Depelchin’s interest in the enclosed garden began with his discovery of a small allegorical painting in the Städelsches Kunstinstitut of Frankfurt. The artwork, Paradiesgarten, c. 1410 (26.3 x 33.4 cm / 10.4 x 13.1 in), by an anonymous German master, shows a scene with typical elements and archetypes of the enclosed garden: a tree, a fountain, the suggestion of evil defeated (a small dragon on its back), a table with garden fruit (forbidden fruit or a pomegranate?), a gallipot, birds, and flowers (lily of the valley, iris, etc.). The virgin is depicted three times in diverse attitudes: reading, scooping water, and playing music with the infant Jesus.

This painting, likely referring to the locked garden described in Song of Songs, verses 4:12-15, and the Latin ‘Hortus Conclusus’ with baby Jesus surrounded by angels, propelled Depelchin to use the enclosed garden as a means to investigate the human experience.


Depelchin’s artistic practice is articulated in two main phases: research and execution. During the research phase the artist sketches and writes to solidify his ideas. He then begins drawing, printmaking, sculpting, filming, or creating installations. Drawing makes up the core of his artistic practice. The materials he uses to develop large-scale allegoric drawings are pen, Chinese ink, bistre and tissue paper. With this characteristic combination, he evokes visionary images with both Eastern and Western cultural influences.

The construction of his particular universe depends strongly on an intense observation of both human history and the present-day world. He reinterprets his carefully chosen sources and makes contemporary fusions using a visionary imagery and multi-perspectival compositions: he de-contextualizes and neo-contextualizes. To this end he explores beauty in its ambiguity and primordiality, which includes cruelty, pain and suffering, monstrosity, sexuality, and irony, as life itself. Overall, he wishes to birth a new universal imagery by breaking open the collective cross-cultural consciousness, starting from the concept of ‘human identity’.

To translate ‘divine perspective’ into the contemporary visual language, Depelchin uses the panoramic picture scheme -accessible through smart phones- to conceive of his wide-view compositions, isometric perspective and oblique projection to enable combinations of different narratives, and patterns to flatten the three-dimensional illusion of the drawing. In effect, he creates a new ‘divine perspective’, a ‘divine shot’, by combining several approaches of the depiction of space gathered in a single image.


A visionary image occurring in an enclosed garden, Depelchin’s Hortus Conclusus I manipulates and alters elements found in the depiction of a typical enclosed garden, such as that described above in Paradiesgarten.

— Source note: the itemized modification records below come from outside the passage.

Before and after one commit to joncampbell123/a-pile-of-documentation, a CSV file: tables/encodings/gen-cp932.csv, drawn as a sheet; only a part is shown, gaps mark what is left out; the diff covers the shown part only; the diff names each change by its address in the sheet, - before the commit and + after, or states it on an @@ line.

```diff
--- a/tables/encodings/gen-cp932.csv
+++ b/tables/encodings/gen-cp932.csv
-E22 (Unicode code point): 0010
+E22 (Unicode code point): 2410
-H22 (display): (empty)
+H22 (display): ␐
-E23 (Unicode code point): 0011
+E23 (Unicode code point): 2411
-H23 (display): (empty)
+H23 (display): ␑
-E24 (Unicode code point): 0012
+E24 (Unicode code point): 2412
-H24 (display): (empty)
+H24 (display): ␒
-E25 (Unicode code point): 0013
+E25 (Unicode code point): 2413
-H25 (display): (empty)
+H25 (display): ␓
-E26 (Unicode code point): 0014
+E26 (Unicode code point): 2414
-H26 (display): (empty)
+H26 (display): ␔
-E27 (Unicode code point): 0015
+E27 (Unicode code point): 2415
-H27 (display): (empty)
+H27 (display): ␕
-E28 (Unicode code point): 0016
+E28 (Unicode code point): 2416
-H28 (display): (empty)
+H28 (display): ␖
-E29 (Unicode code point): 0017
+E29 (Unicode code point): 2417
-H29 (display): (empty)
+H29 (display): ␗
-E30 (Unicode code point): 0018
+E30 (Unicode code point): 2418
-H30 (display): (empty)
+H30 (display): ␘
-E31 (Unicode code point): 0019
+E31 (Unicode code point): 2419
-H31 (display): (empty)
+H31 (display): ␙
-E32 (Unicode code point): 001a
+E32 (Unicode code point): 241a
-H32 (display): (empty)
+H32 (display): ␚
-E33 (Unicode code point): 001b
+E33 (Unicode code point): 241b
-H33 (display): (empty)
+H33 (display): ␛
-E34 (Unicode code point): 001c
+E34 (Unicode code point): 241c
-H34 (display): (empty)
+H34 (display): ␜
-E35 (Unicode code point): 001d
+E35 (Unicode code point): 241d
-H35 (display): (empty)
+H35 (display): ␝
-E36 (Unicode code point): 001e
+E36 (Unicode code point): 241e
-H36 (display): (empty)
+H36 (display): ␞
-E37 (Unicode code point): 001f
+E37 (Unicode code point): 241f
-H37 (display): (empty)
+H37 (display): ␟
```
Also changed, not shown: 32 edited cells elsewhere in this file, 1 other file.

All elements related to a traditional depiction of the enclosed garden seem present. Depelchin’s interpretation of these elements however, is far from conventional: the tree of life is stripped bare by a young obese boy; the fountain has three catfish (as a reference to the holy trinity) swimming on their backs; the virgin and child are presented in a pagan, pre-Christian state; the squirrel knits its way to the underworld; the table with a vanity still-life questions the whole scene... This artwork also shows the artist’s growing interest with Eastern cultures, in particular in his extensive pattern work. Moreover, Depelchin applies his ‘divine shot’ by using a different point of view for the table and the still-life. The left sidewall enclosing the garden is also distorted.

To realize this drawing, Depelchin studied both historical and topical imagery through the gathering of his ever-growing database of pictures.